ASSIGNMENT: Entries follow. Return each line that contains the word "cross".

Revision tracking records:
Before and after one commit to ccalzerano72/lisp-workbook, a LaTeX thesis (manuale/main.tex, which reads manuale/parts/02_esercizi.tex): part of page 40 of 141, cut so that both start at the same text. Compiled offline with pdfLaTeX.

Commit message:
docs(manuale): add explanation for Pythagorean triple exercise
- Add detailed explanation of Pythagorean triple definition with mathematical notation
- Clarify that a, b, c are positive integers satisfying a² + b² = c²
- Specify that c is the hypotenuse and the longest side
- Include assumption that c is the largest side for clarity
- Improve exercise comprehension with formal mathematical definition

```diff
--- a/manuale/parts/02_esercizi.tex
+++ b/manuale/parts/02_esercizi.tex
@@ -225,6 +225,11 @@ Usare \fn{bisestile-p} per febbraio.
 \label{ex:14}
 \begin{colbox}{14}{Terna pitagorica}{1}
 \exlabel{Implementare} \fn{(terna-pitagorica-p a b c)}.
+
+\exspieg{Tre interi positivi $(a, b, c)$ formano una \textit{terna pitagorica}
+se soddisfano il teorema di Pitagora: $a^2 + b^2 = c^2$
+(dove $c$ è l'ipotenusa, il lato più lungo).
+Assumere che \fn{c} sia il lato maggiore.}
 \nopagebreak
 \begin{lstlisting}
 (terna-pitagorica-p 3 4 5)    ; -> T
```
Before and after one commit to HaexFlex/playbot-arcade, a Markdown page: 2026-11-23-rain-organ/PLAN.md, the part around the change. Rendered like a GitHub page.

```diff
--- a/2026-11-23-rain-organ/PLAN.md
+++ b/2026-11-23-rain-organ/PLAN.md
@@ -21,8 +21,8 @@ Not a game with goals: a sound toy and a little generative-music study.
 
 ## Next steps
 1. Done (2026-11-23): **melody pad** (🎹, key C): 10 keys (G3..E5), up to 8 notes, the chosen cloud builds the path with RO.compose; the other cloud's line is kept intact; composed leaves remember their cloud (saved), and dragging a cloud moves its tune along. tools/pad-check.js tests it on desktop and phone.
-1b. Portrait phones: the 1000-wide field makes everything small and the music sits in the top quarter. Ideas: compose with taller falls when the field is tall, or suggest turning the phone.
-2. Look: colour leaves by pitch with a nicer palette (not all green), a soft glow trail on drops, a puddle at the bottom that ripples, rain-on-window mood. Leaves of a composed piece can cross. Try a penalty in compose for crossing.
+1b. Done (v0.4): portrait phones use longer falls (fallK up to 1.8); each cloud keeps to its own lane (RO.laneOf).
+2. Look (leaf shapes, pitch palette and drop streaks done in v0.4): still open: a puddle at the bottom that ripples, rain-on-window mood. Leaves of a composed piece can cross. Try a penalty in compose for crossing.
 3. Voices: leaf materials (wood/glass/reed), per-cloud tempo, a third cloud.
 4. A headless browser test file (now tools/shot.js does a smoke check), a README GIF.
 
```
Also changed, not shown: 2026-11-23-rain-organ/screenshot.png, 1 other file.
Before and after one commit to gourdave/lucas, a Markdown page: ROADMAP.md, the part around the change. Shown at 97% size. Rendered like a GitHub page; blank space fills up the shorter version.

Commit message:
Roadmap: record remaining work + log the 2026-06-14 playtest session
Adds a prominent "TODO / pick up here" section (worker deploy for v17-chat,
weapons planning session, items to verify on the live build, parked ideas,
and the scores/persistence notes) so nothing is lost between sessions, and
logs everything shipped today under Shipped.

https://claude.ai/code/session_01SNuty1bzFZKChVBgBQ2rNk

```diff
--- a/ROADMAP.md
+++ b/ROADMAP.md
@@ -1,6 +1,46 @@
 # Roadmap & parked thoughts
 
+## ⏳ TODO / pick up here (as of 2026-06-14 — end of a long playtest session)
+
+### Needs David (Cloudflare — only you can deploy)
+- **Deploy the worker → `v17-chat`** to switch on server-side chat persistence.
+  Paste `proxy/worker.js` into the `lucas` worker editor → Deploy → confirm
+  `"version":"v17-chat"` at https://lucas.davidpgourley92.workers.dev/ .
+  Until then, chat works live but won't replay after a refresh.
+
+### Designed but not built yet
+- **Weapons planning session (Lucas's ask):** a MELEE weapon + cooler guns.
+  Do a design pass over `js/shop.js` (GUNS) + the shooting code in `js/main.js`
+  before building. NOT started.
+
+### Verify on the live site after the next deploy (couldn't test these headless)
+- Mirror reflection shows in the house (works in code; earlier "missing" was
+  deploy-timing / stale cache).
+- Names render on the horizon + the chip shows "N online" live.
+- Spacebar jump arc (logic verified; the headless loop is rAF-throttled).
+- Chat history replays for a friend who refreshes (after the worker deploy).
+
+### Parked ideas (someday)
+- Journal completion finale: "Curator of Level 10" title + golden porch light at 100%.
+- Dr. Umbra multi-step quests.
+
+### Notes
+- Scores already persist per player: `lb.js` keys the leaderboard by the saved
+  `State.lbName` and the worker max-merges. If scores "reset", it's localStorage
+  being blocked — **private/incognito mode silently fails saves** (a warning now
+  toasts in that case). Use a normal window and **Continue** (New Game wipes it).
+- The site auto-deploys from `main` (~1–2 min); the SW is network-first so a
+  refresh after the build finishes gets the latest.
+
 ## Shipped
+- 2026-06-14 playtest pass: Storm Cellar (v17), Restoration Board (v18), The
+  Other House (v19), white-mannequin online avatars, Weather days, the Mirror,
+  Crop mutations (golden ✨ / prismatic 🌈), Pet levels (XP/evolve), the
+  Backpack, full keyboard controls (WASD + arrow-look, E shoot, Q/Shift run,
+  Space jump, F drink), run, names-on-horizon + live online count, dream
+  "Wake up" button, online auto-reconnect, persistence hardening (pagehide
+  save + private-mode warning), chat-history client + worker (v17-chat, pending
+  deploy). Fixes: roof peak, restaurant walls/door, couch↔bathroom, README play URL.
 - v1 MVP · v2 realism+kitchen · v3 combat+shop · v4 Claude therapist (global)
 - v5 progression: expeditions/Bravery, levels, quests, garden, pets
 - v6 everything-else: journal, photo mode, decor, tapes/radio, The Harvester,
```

RESULT OF THIS TASK:
-2. Look: colour leaves by pitch with a nicer palette (not all green), a soft glow trail on drops, a puddle at the bottom that ripples, rain-on-window mood. Leaves of a composed piece can cross. Try a penalty in compose for crossing.
+2. Look (leaf shapes, pitch palette and drop streaks done in v0.4): still open: a puddle at the bottom that ripples, rain-on-window mood. Leaves of a composed piece can cross. Try a penalty in compose for crossing.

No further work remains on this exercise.